All in all, I’d say Kevin’s nailed it – Lonerism probably won’t see the commercial success of Innerspeaker, but it is a big stepping stone for the band and will certainly win over those who weren’t too sure what all the Pitchfork-fueled hype was about.
If you had even heard of The Amity Affliction before now, you will like this album. This 10 track collection took the Australian band to #1 on ARIA sales chart, and for good reason. This track brings us more of The Amity Affliction’s finest work, this album ties in perfectly with High Hopes, Severed Ties and Youngbloods; an unmistakeable and incredible expression of the band.
I feel that Chasing Ghosts has seen the band progress toward a more hardcore sound, though this hasn’t left behind lighter fans, Ahren Stringer’s vocals are as prominent as ever in their music.
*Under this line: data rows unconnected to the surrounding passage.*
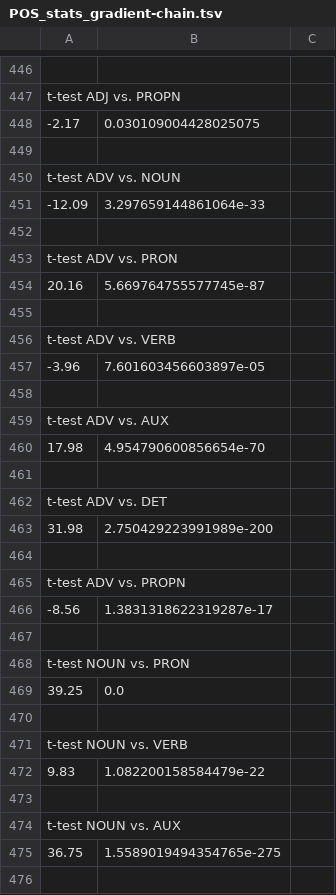
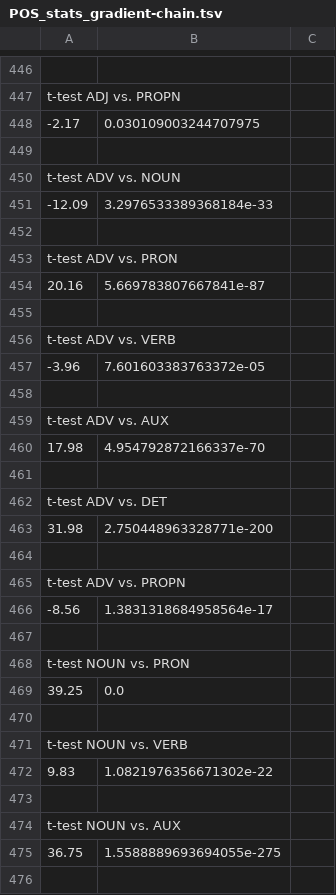
Before and after one commit to mwestera/bertology, a TSV file: output/results-for-blackboxnlp/POS_stats_gradient-chain.tsv (was output/overnight3/POS_stats_gradient-chain.tsv), drawn as a sheet; only a part is shown, gaps mark what is left out; the diff covers the shown part only; the diff names each change by its address in the sheet, - before the commit and + after, or states it on an @@ line.

```diff
--- a/output/overnight3/POS_stats_gradient-chain.tsv
+++ b/output/results-for-blackboxnlp/POS_stats_gradient-chain.tsv
-B448: 0.030109004428025075
+B448: 0.030109003244707975
-B451: 3.297659144861064e-33
+B451: 3.2976533389368184e-33
-B454: 5.669764755577745e-87
+B454: 5.669783807667841e-87
-B457: 7.601603456603897e-05
+B457: 7.601603383763372e-05
-B460: 4.954790600856654e-70
+B460: 4.954792872166337e-70
-B463: 2.750429223991989e-200
+B463: 2.750448963328771e-200
-B466: 1.3831318622319287e-17
+B466: 1.3831318684958564e-17
-B472: 1.082200158584479e-22
+B472: 1.0821976356671302e-22
-B475: 1.5589019494354765e-275
+B475: 1.5588889693694055e-275
```
Also changed, not shown: 15 edited cells elsewhere in this file, output/results-for-blackboxnlp/POS_stats_gradient.tsv, 13 other files.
If you’re a The Amity Affliction fan, you won’t need convincing to like this album. For those who haven’t discovered them yet, you’ll find this album one of the easiest to engage with; the achievement of a multifaceted bond of harmony and aggression will surprise you.
‘Chasing Ghosts’ is an seductive song which gives you the taste for the album, and makes you want more. That isn’t to say that the album is repetitious or all alike to the opening track, it’s like the first delicious entrée of a ten course meal. Each song and the album as a whole can definitely be compared to 5-star dining. ‘Life Underground’ and ‘Open Letter’ are addictive and personal, and far too easy to get stuck in your head.
Overall the album is a brilliant product of Australian musicians. It is cool and firm in nature, and easily a favourite. I can’t wait for the live show.
See www.theamityaffliction.net for tour dates and to buy tickets.
Brimming with fresh ideas, beats and “metronomic braille”, Melbourne rapper One Sixth’s debut album titled Electronic Mail is a recent product of Pang Productions. The album is a great recontextualisation of the rap genre, even from the first 30 seconds of the first track, it’s clear that Sixth is capturing the contemporary technological age we live in through his music. This record is far from a amateur EP – I definitely feel like I’ve been listening to a well-established rapper in his prime.
While the record maintains an effective, though possibly restrictive focus on the digital age, Sixth’s execution of his beliefs and his perspective is addictive. This tight lyrical scope has been well explored throughout the album, almost to it’s extent, though some tracks seem to use technical jargon out of context, for example ‘#http’. While it is an innovative idea to use as much as possible to make more complex rhymes, anyone with limited technical knowledge can see where terms are used for the sake of including them.
In saying that, I don’t believe that this will be deconstructive to the album. One Sixth’s execution of his lyrics is brilliant, and it’s backed with music that seems to incorporate all kinds of audio (from old school scratching to futuristic electro) yet still maintains a contemporary focus. This is a feat in itself, for any rapper let alone a debut artist.
This album represents an innovative and fresh outlook from the Melbourne rap scene, and I look forward to hearing more from One Sixth.